Analyzing where technology will go should be done with the same mindset as analyzing the direction of financial markets: with skepticism, an open-mind, and an acceptance that predictions are largely impossible. This makes business planning difficult, but some trends are on a more sustained path than others. The demand for cloud computing is certain, helped by the growth of services like Pinterest, Dropbox, and Netflix. This observation was supported by growth on AWS, or Amazon Web Services. Amazon.com fueled its growth with aggressive pricing and rapid deployment times.
There are three trending topics making the news in recent weeks. We all seem to think the outcome of these trends are predictable, even though it is not entirely clear how things will play out. In attempting to forecast, first ask questions.
1. Galaxy Nexus 7
Google entered the tablet market by announcing Android 4, also known as Jelly Bean. The Google Android tablet, priced at a competitive $199, will run the latest Android system. Not to be outdone, Apple is rumored to be releasing a 7-inch tablet.

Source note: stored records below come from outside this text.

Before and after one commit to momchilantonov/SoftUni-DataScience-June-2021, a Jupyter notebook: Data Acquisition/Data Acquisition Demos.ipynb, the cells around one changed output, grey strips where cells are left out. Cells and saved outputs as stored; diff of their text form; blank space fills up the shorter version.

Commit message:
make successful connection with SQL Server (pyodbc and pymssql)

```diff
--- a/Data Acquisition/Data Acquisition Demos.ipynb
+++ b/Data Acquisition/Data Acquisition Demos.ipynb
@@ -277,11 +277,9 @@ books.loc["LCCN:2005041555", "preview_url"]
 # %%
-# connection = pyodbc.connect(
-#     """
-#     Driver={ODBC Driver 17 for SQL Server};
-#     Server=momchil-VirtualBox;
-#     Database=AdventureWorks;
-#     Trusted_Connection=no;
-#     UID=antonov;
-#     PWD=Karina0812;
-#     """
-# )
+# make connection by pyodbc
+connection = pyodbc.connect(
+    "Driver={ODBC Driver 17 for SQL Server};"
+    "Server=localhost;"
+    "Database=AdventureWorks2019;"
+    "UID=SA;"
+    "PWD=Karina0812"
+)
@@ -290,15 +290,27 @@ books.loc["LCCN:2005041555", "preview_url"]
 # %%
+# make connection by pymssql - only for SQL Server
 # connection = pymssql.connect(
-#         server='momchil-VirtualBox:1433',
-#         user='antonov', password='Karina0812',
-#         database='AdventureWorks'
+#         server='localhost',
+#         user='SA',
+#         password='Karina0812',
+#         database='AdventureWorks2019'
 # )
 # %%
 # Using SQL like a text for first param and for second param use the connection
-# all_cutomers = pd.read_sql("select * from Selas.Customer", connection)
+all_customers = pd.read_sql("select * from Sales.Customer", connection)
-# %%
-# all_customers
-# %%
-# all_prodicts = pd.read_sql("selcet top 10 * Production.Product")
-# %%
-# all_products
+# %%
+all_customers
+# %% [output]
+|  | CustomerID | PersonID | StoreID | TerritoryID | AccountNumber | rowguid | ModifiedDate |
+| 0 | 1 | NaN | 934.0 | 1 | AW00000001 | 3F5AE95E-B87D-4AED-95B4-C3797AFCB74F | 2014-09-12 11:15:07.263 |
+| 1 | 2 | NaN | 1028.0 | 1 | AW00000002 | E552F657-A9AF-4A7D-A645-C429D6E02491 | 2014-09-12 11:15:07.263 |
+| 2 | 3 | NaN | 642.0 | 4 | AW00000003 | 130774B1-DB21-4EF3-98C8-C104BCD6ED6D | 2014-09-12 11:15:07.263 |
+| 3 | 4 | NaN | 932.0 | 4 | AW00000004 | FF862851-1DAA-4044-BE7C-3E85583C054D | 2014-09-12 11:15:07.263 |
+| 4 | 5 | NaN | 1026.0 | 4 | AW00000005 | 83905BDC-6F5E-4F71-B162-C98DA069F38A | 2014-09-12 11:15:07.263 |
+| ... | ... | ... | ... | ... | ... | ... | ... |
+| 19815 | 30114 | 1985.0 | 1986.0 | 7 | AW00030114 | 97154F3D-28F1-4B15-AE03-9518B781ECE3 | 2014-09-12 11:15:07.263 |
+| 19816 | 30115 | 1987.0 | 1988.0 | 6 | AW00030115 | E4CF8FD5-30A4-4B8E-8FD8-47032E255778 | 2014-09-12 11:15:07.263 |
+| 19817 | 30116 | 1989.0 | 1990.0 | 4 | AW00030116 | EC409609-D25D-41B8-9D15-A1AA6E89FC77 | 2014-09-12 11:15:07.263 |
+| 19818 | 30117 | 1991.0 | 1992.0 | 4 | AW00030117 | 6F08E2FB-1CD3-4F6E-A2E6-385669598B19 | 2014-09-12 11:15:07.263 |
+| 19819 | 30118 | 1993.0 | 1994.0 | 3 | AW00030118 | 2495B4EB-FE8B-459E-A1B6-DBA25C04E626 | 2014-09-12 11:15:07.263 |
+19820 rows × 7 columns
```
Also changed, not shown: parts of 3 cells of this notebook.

Apple reported exceptionally strong earnings, helped by demand for its 4S phone and its iPad. “The New” iPad does not seem so new, with Google under-pricing Apple by more than a two-fold.
Will Nexus 7 successfully dethrone Apple’s dominance in tablets?

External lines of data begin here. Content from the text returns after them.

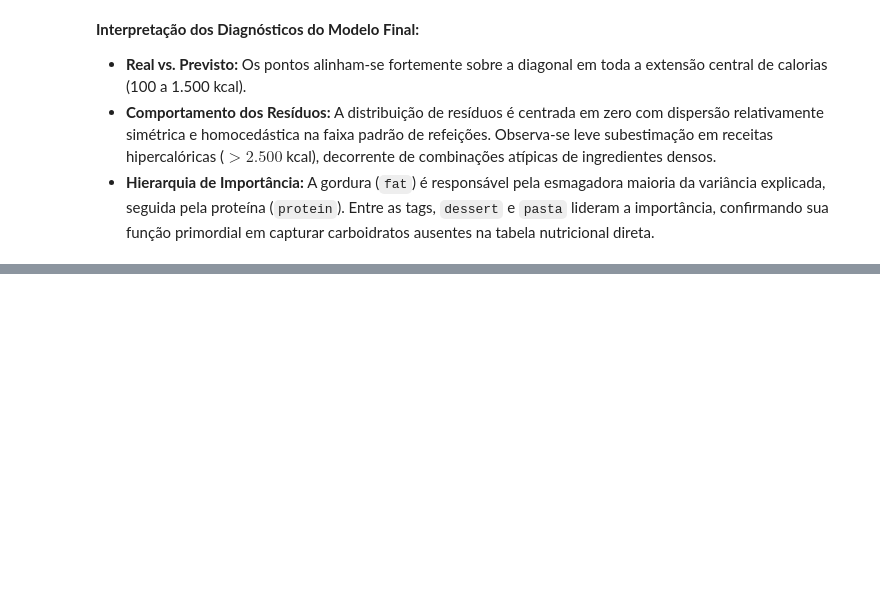
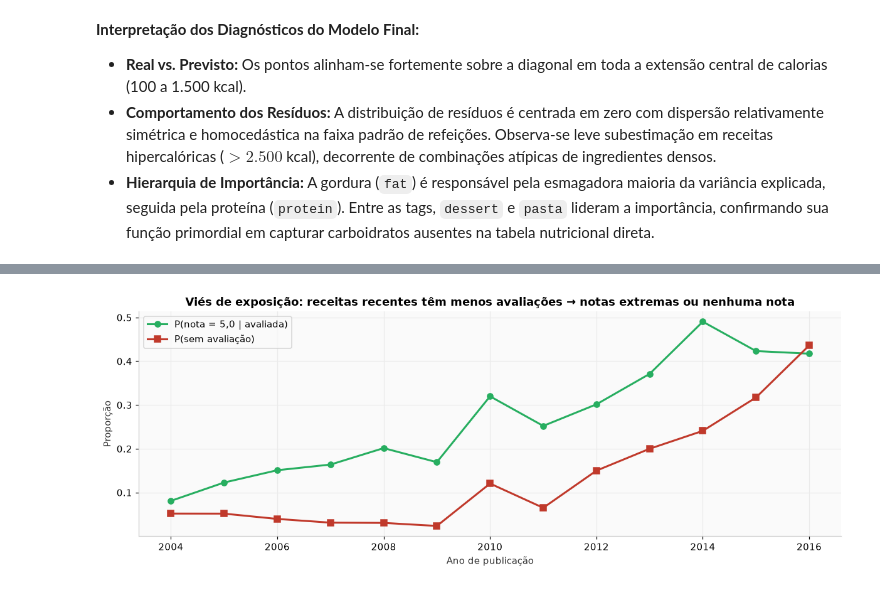
Before and after one commit to LucasBuccini/ml-trabalho-final, a Jupyter notebook: trabalho_final.ipynb, the cells around one changed output, grey strips where cells are left out. Cells and saved outputs as stored; diff of their text form; code cells hidden in the pictures; blank space fills up the shorter version.

```diff
--- a/trabalho_final.ipynb
+++ b/trabalho_final.ipynb
@@ -159,16 +155,19 @@ O arquivo principal do dataset é `data/epi_r.csv`. Se o arquivo local não for
 # %%
-# %% [code]
-# Verificação e download do dataset
+# Verificação e download do dataset (CSV principal + JSON completo)
 caminho_csv = Path("data/epi_r.csv")
+caminho_json = Path("data/full_format_recipes.json")
 
-if not caminho_csv.exists():
-    print("Arquivo data/epi_r.csv não encontrado localmente. Baixando via kagglehub...")
+if not caminho_csv.exists() or not caminho_json.exists():
+    print("Arquivos não encontrados localmente. Baixando via kagglehub...")
     import kagglehub
-    origem = Path(kagglehub.dataset_download("hugodarwood/epirecipes")) / "epi_r.csv"
-    shutil.copy(origem, caminho_csv)
-    print(f"Dataset baixado com sucesso para {caminho_csv}!")
+    pasta_kaggle = Path(kagglehub.dataset_download("hugodarwood/epirecipes"))
+    for arquivo in ["epi_r.csv", "full_format_recipes.json"]:
+        destino = Path("data") / arquivo
+        if not destino.exists():
+            shutil.copy(pasta_kaggle / arquivo, destino)
+    print("Dataset baixado com sucesso para data/!")
 else:
-    print(f"Dataset local já presente em {caminho_csv}.")
+    print(f"Arquivos locais já presentes: {caminho_csv} e {caminho_json}.")
 
 df = pd.read_csv(caminho_csv)
 print(f"Dimensões originais do dataset: {df.shape[0]:,} linhas × {df.shape[1]} colunas")
@@ -1698,0 +916,60 @@ Este projeto final explorou o conjunto de dados da Epicurious sob a ótica dos t
+# %%
+# 2.1 Estudo de viabilidade do rating: 6 formulações, mesmo protocolo
+from sklearn.ensemble import HistGradientBoostingRegressor
+
+feats_rating = NUM_TIPO + ["ano_publicacao"] + list(tags_mantidas)
+avaliadas = dados_tipo[dados_tipo["rating"] > 0]
+
+
+def gb_binario(df_alvo, alvo, cols):
+    tr, te, ytr, yte = train_test_split(df_alvo[cols], alvo, test_size=0.2, random_state=SEED, stratify=alvo)
+    gb = HistGradientBoostingClassifier(learning_rate=0.05, max_iter=400, max_depth=4, random_state=SEED).fit(tr, ytr)
+    return roc_auc_score(yte, gb.predict_proba(te)[:, 1])
+
+
+viab = []
+# (a) regressão da nota
+tr, te, ytr, yte = train_test_split(avaliadas[feats_rating], avaliadas["rating"], test_size=0.2, random_state=SEED)
+gbr = HistGradientBoostingRegressor(learning_rate=0.05, max_iter=400, max_depth=4, random_state=SEED).fit(tr, ytr)
+viab.append({"Formulação": "Regressão da nota (1,25 a 5,0)", "Mede": "qualidade", "Prevalência": "—",
+             "Métrica": f"R² = {r2_score(yte, gbr.predict(te)):.3f}"})
+# (b) 3 classes com cortes nos valores da escala
+y3 = pd.Series(np.select([avaliadas["rating"] <= 3.75, avaliadas["rating"] == 4.375], ["baixa", "média"], "alta"),
+               index=avaliadas.index)
+tr, te, ytr, yte = train_test_split(avaliadas[feats_rating], y3, test_size=0.2, random_state=SEED, stratify=y3)
+gb3 = HistGradientBoostingClassifier(learning_rate=0.05, max_iter=400, max_depth=4, class_weight="balanced",
+                                     random_state=SEED).fit(tr, ytr)
+p3 = gb3.predict(te)
+viab.append({"Formulação": "3 classes: baixa ≤ 3,75 | média = 4,375 | alta = 5,0", "Mede": "qualidade",
+             "Prevalência": "41% / 45% / 14%",
+             "Métrica": f"F1-macro = {f1_score(yte, p3, average='macro'):.3f} (acaso = 0,333)"})
+# (c-f) formulações binárias
+sem_ano = [c for c in feats_rating if c != "ano_publicacao"]
+for nome_f, mascara, base, mede in [
+    ("Bem avaliada (≥ 4,375)", avaliadas["rating"] >= 4.375, avaliadas, "qualidade"),
+    ("Mal avaliada (≤ 3,125)", avaliadas["rating"] <= 3.125, avaliadas, "qualidade"),
+    ("Nota máxima (= 5,0)", avaliadas["rating"] == 5, avaliadas, "qualidade?"),
+    ("Receberá alguma avaliação? (rating > 0)", dados_tipo["rating"] > 0, dados_tipo, "engajamento"),
+]:
+    alvo = mascara.astype(int)
+    auc_c = gb_binario(base, alvo, feats_rating)
+    auc_s = gb_binario(base, alvo, sem_ano)
+    viab.append({"Formulação": nome_f, "Mede": mede, "Prevalência": f"{alvo.mean():.1%}",
+                 "Métrica": f"ROC-AUC = {auc_c:.3f} (sem o ano: {auc_s:.3f})"})
+display(pd.DataFrame(viab).style.hide(axis="index"))
+
+taxa_ano = dados_tipo.groupby("ano_publicacao").agg(n=("rating", "size"),
+                                                     nota_5=("rating", lambda r: (r[r > 0] == 5).mean()),
+                                                     sem_avaliacao=("rating", lambda r: (r == 0).mean()))
+taxa_ano = taxa_ano[taxa_ano["n"] >= 100]
+fig, ax = plt.subplots(figsize=(11, 4.2))
+ax.plot(taxa_ano.index.astype(int), taxa_ano["nota_5"], marker="o", color="#27ae60", linewidth=2, label="P(nota = 5,0 | avaliada)")
+ax.plot(taxa_ano.index.astype(int), taxa_ano["sem_avaliacao"], marker="s", color="#c0392b", linewidth=2, label="P(sem avaliação)")
+ax.set_xlabel("Ano de publicação")
+ax.set_ylabel("Proporção")
+ax.set_title("Viés de exposição: receitas recentes têm menos avaliações → notas extremas ou nenhuma nota")
+ax.legend()
+plt.tight_layout()
+plt.savefig("figuras/rating_viabilidade.png", dpi=150, bbox_inches="tight")
+plt.show()
+# %% [output]
@@ -1698,0 +983 @@ Este projeto final explorou o conjunto de dados da Epicurious sob a ótica dos t
+[figure, added]
```
Also changed, not shown: parts of 91 cells of this notebook, 19 other files.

2. RIM “Death Spiral”
Research in Motion traded close to 80% below its 52-week high after reporting earnings that were worse than anyone predicted. That RIM was late in responding to Android’s invasion is a tiring but valid story. Currently, RIM is facing deterioration in margins due to Blackberry 10, a consequence of the “Osbourne Effect.” Its earnings were weak because the company sold more lower-end devices than the more expensive models.
In the short-term, RIM could do a number of things to stem its short-term decline:
I. Explain why Blackberry 10 is Delayed
II. Release Blackberry ‘Alpha’ on the Playbook
III. License Blackberry Messenger (“BBM”) to Windows Phone 7/8 and Google Android
IV. Pay 3rd Parties to Build Apps
V. Have a Plan ‘B’
VI. Offer Upgrade Path for Consumers buying Blackberry 7
VII. Focus on Core Strengths in the Interim
Will RIM be here next year?
3. Google+ vs. Facebook
Speaking from personal experience, something is happening to Facebook. After the company went public, activity on Facebook dropped dramatically. Seasonality may have something to do with it: in “liking” versus being outside in the summer, summer wins. Facebook also enforced email addresses on its users with negative reception, and will soon make “timeline” mandatory, to encourage users to keep coming back. Google+ appears to be yielding greater interactivity. Google shows “What’s Hot” posts on the stream effectively. My number of followers grew from under 100 to over 250.
Many Google+ notifications:
Google also added an events page to “celebrate what matters with the people who matter most.”
Even though your friends may not be on Google+, will you consider using it?